Serrated Knife: This knife features a 5-10 inch blade with many saw-like notches. This knife works great for slicing softer foods such as tomatoes, and is especially useful for bread. In fact, many people simply refer to this kind of knife as a bread knife.

Utility Knife: This is a smaller, lighter-weight version of a chef's knife. Blades are usually four to seven inches long and are very stiff. This is a handy knife for lots of miscellaneous cutting, such as slicing fruit and cheese.

Most knife blades are manufactured in one of two ways: stamped or forged. Stamped blades are made by running a single large sheet of steel through a machine that punches out multiple blades, which are then ground and honed into a finished product. Forged blades are made in the more traditional way of super heating steel and then hammering it into shape. Forging is a more expensive process, and many people believe it produces a higher-quality knife.

The sharpness of a knife blade depends on the amount of carbon in the steel. The higher the steel's carbon content, the sharper the edge.

Another type of blade is known as the "never needs sharpening" blade. These knives are very handy and virtually maintenance free. Their main advantage, of course, is that they can be used over and over for many different purposes without any sharpening required. These knives do have a couple of drawbacks, however. Their cuts tend to be a little rougher than traditional straight-edge knives, which many cooks find unacceptable. Also, these knives will eventually lose their sharpness over a long period of time and, when that happens, the only option is to replace them.

Knife handles can be made from wood, plastic, steel or just about any hard material. Comfort and durability are the most important factors in a knife handle, and each type of construction material has its own advantages and disadvantages in these areas.

Wood is a popular choice for knife handles because it is strong and easily shaped into a comfortable grip, but wood can warp or crack over time and can harbor bacteria.

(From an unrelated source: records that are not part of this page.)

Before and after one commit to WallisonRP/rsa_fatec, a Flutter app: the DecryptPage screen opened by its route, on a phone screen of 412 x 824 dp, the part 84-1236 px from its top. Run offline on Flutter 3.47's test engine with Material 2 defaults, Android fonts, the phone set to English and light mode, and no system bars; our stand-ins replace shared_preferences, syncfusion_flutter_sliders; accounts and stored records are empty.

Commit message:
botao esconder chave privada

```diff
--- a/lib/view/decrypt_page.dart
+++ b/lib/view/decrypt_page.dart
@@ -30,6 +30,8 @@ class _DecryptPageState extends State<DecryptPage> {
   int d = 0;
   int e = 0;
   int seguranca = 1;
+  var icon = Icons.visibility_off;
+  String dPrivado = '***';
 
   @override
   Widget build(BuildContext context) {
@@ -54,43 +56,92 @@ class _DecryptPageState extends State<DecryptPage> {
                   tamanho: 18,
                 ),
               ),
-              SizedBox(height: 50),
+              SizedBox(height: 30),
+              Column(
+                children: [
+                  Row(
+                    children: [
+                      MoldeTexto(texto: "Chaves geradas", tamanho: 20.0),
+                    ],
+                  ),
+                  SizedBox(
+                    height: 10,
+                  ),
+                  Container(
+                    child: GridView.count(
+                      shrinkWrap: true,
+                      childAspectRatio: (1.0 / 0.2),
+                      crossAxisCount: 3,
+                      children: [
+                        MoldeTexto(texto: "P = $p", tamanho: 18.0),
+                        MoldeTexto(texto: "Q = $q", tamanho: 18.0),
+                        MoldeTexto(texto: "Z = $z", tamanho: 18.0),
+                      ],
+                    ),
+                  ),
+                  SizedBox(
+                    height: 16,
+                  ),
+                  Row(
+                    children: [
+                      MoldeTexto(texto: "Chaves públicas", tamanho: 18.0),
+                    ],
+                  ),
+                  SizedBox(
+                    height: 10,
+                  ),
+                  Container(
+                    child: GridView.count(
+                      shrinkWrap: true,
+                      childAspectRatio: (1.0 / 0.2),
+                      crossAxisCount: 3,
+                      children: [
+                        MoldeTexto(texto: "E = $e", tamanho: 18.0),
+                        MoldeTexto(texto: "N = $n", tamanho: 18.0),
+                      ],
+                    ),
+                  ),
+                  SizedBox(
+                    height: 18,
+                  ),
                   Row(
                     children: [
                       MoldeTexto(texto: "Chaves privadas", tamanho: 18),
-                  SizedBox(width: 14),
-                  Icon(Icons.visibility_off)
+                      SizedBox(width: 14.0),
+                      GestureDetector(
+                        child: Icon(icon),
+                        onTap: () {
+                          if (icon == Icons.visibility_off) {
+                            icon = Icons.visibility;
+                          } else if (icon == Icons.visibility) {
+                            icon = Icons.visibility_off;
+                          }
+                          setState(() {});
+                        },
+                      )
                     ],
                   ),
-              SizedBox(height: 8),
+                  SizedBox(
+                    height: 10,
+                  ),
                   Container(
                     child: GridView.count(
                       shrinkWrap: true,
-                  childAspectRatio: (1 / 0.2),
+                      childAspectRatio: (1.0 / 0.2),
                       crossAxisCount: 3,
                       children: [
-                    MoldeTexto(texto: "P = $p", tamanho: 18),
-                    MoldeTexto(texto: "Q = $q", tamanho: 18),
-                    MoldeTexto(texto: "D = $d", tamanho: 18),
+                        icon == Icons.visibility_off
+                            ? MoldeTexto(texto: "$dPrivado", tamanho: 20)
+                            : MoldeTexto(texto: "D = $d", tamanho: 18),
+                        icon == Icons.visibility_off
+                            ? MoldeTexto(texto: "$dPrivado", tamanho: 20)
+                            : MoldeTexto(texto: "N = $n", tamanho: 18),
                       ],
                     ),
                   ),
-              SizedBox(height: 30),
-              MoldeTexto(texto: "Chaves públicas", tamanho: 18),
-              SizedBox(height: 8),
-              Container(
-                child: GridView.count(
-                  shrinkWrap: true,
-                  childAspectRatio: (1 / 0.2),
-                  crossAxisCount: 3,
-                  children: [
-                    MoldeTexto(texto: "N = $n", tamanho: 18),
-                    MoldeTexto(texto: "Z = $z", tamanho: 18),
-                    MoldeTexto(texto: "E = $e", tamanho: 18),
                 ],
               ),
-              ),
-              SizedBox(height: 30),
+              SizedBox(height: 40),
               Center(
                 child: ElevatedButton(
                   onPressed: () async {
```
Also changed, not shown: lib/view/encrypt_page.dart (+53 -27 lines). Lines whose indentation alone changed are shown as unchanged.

Plastic handles are also very common because they are strong, easy to clean and sanitize, and are inexpensive to manufacture. Plastic can become brittle with time, and it can also melt if left too close to a source of high heat (such as a stove burner).

Steel handles are also a popular choice for kitchen knives because they are easy to clean and almost indestructible. These types of handles can become slippery, so some also include small pieces of soft rubber to allow for a better grip.

A knife's blade and handle work together to achieve a feeling of balance. Balance is probably the single most important factor in a knife because it relates directly to how comfortable the knife is to use, and good comfort means higher safety.

The portion of a knife's blade that extends down into the handle is called the tang. Quality knives will have a large tang, sometimes extending the full length of the handle, which helps balance the knife by adding extra weight to the grip area.

  • 7" Santoku knife: 12-1/4"L x 2"W (0.42 lbs)
  • 6" Petite chef knife: 11-1/4"L x 1-1/2"W (0.36 lbs)
  • 3.5" Paring knife: 8-1/8"L x 1-1/4"W (0.20 lbs)
  • Care Instructions:
    • When you take it out of the package.
    • Wash in warm soapy water before first use.
    • Dispose of packing materials in an environmentally friendly way. Use and Care for your Knife set food particles and cooking oils will wipe off easily with a clean dry cloth.
    • Make sure that your knife set is clean and dry after use. Food particles that remain on your knife set tend to become harder to remove after continued use.
    • Do not use any abrasive substances such as chemical or mineral cleaners.
    • Dry thoroughly as water may leave spots on the blade unless fully dried.
    • Make sure that your knife set is clean and dry before inserting into sheaths.
    • Hand washing your chef knife in warm, soapy water is recommended.
    • Do not use scouring pads or steel wool to scrub the surface.
    • Clean your block with wet cloth and make sure your block is clean and dry before storing away.